__Exercise material__
[Start of section]

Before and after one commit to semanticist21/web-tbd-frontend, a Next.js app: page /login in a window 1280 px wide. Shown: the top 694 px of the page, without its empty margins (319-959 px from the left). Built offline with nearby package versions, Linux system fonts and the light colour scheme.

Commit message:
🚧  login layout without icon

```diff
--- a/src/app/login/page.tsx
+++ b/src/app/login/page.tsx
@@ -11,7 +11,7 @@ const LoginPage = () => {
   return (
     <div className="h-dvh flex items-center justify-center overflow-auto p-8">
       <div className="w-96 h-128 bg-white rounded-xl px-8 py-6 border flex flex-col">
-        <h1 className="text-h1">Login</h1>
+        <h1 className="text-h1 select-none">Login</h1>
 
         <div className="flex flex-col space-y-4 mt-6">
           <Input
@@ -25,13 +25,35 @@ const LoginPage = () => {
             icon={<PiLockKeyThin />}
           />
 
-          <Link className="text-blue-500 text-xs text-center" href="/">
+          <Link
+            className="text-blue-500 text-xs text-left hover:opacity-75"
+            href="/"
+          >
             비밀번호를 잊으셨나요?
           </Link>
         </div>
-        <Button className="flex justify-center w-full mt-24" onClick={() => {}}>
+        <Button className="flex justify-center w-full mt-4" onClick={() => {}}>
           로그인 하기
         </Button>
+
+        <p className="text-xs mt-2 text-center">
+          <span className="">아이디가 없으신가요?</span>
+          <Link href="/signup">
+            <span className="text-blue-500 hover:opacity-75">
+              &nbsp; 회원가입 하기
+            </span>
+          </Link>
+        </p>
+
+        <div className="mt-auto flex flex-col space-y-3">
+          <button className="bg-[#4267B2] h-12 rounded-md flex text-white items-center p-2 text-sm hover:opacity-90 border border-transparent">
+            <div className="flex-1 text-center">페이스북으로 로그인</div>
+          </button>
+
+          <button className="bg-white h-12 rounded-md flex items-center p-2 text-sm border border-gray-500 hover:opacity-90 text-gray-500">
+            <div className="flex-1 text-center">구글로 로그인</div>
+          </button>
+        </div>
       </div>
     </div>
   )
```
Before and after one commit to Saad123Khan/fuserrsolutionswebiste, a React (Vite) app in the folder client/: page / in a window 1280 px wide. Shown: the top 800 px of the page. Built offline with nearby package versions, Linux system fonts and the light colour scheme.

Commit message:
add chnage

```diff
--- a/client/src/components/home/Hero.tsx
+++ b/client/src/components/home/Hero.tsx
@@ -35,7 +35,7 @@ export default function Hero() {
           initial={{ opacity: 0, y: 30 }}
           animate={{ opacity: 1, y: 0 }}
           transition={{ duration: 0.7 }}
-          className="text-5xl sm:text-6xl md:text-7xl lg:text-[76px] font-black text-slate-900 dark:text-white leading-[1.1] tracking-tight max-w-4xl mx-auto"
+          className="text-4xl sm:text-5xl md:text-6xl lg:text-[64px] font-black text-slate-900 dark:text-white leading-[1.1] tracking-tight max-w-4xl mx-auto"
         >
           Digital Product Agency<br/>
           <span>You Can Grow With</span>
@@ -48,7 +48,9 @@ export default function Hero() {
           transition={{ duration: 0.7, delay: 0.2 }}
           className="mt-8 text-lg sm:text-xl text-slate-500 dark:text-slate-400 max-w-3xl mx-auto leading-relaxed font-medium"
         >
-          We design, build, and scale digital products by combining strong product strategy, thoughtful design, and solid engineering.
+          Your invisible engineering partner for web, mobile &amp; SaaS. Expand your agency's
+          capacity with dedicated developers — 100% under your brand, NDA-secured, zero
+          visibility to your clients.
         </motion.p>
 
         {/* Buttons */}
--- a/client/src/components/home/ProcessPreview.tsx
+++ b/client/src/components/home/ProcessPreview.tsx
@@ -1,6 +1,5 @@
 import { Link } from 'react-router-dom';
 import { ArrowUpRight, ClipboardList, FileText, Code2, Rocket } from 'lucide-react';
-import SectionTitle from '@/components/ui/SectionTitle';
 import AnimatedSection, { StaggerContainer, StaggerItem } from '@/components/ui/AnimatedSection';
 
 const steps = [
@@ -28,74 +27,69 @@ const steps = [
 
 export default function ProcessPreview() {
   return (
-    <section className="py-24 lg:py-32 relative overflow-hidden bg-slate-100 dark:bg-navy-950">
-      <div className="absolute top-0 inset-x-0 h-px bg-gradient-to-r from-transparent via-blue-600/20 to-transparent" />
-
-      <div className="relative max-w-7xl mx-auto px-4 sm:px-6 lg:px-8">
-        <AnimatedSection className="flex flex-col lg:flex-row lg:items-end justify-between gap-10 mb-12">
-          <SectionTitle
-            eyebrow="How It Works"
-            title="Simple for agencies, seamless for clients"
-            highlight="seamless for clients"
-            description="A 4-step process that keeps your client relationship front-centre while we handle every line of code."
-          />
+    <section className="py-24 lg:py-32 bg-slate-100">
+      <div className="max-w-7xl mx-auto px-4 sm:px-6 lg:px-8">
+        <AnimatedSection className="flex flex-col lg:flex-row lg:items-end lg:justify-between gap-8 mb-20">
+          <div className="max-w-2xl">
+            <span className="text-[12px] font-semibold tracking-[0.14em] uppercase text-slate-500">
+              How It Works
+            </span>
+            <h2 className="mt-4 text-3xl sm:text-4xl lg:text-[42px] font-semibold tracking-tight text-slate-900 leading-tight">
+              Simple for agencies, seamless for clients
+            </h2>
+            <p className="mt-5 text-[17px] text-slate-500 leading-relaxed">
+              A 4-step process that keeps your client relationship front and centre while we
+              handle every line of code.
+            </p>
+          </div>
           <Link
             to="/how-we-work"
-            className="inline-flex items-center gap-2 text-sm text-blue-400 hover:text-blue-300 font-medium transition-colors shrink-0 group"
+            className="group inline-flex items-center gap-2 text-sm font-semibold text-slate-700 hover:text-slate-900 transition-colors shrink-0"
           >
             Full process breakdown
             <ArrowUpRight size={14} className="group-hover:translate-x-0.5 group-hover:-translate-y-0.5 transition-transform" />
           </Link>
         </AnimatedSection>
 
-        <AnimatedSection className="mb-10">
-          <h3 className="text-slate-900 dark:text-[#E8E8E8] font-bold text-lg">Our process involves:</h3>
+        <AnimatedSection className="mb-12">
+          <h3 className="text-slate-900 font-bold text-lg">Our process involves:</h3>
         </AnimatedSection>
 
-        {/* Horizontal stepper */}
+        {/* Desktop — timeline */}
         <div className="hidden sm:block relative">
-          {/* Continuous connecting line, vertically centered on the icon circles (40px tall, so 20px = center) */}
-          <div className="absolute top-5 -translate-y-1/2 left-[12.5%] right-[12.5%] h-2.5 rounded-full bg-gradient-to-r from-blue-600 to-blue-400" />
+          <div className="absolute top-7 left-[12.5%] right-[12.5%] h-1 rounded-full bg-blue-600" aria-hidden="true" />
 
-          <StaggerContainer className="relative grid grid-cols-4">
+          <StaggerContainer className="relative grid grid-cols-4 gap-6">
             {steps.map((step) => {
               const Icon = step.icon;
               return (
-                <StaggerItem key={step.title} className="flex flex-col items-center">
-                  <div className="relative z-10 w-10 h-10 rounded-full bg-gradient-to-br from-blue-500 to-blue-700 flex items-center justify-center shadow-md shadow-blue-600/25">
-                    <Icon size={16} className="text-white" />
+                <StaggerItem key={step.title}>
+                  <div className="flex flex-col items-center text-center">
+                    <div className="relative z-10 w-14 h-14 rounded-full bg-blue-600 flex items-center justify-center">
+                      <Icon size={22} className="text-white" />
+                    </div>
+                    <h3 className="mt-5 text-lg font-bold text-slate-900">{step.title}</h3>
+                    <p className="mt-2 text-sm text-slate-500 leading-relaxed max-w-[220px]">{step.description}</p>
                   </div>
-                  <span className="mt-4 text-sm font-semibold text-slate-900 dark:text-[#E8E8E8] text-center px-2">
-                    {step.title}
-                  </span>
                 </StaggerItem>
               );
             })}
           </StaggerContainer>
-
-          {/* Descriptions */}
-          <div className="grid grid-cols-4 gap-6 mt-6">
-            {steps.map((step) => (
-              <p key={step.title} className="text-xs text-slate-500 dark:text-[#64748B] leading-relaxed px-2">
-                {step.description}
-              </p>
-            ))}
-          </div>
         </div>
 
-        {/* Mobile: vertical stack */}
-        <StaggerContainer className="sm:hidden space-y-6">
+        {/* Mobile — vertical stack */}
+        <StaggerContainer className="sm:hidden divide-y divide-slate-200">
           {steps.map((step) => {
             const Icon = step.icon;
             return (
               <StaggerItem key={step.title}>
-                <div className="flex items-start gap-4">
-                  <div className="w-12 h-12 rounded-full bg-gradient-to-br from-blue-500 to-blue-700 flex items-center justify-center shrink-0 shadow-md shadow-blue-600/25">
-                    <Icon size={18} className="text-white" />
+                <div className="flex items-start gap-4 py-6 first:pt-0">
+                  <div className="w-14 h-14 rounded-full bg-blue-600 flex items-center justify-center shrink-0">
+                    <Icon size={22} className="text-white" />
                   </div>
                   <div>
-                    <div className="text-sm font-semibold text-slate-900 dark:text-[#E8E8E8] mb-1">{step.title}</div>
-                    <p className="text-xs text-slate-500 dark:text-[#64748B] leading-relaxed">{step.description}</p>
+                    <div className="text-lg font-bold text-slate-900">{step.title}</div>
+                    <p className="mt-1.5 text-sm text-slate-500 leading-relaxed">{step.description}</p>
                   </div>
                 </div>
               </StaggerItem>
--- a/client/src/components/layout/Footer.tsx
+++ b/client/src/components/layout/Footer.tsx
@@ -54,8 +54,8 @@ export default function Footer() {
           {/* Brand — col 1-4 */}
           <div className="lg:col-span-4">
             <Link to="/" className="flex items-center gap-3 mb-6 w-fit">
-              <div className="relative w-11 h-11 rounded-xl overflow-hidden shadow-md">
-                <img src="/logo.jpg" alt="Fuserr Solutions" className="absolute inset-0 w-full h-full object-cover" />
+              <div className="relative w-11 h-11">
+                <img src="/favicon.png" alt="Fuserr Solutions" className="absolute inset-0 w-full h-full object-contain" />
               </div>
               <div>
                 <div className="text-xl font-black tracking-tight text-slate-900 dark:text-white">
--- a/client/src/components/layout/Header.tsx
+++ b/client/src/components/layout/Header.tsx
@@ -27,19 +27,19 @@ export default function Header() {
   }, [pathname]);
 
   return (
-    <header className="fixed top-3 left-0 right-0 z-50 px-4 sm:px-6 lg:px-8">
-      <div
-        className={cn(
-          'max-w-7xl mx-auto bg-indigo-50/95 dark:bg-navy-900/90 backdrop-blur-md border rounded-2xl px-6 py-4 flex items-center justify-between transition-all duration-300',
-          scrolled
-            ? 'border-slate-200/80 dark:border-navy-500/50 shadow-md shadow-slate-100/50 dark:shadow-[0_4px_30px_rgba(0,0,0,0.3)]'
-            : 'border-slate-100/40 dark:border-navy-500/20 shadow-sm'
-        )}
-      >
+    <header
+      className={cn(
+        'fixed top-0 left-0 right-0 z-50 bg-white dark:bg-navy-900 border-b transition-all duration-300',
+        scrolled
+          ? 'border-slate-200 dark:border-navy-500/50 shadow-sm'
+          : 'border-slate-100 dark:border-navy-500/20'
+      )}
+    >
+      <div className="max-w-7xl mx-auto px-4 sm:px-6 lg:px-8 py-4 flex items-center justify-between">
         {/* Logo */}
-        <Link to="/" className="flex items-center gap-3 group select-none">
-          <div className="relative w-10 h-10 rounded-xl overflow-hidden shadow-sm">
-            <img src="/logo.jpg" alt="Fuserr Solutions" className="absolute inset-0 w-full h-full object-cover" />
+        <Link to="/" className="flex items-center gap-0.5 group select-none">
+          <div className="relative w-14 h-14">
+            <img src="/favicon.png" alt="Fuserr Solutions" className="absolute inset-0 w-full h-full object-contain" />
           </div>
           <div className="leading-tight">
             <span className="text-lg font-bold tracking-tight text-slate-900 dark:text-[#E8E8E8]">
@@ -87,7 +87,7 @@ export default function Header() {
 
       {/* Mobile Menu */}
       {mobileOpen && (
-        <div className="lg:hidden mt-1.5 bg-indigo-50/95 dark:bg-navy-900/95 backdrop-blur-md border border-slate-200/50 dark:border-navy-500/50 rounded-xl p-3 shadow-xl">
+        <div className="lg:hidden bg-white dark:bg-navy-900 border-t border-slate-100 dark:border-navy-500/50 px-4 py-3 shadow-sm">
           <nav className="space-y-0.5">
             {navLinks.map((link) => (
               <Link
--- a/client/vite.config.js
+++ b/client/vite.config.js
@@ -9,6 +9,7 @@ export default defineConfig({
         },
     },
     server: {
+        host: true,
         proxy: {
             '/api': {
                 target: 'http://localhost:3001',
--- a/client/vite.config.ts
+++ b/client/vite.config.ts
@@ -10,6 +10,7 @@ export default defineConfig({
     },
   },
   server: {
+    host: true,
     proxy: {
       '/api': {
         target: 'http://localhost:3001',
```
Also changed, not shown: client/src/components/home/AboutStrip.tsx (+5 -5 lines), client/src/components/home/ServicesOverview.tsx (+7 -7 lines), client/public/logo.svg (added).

[End of section]

__Instructions for the task__
Filter the lines above, keeping each one that contains the string "StaggerItem".

__Output of the exercise__
 import AnimatedSection, { StaggerContainer, StaggerItem } from '@/components/ui/AnimatedSection';
-                <StaggerItem key={step.title} className="flex flex-col items-center">
+                <StaggerItem key={step.title}>
                 </StaggerItem>
               <StaggerItem key={step.title}>
               </StaggerItem>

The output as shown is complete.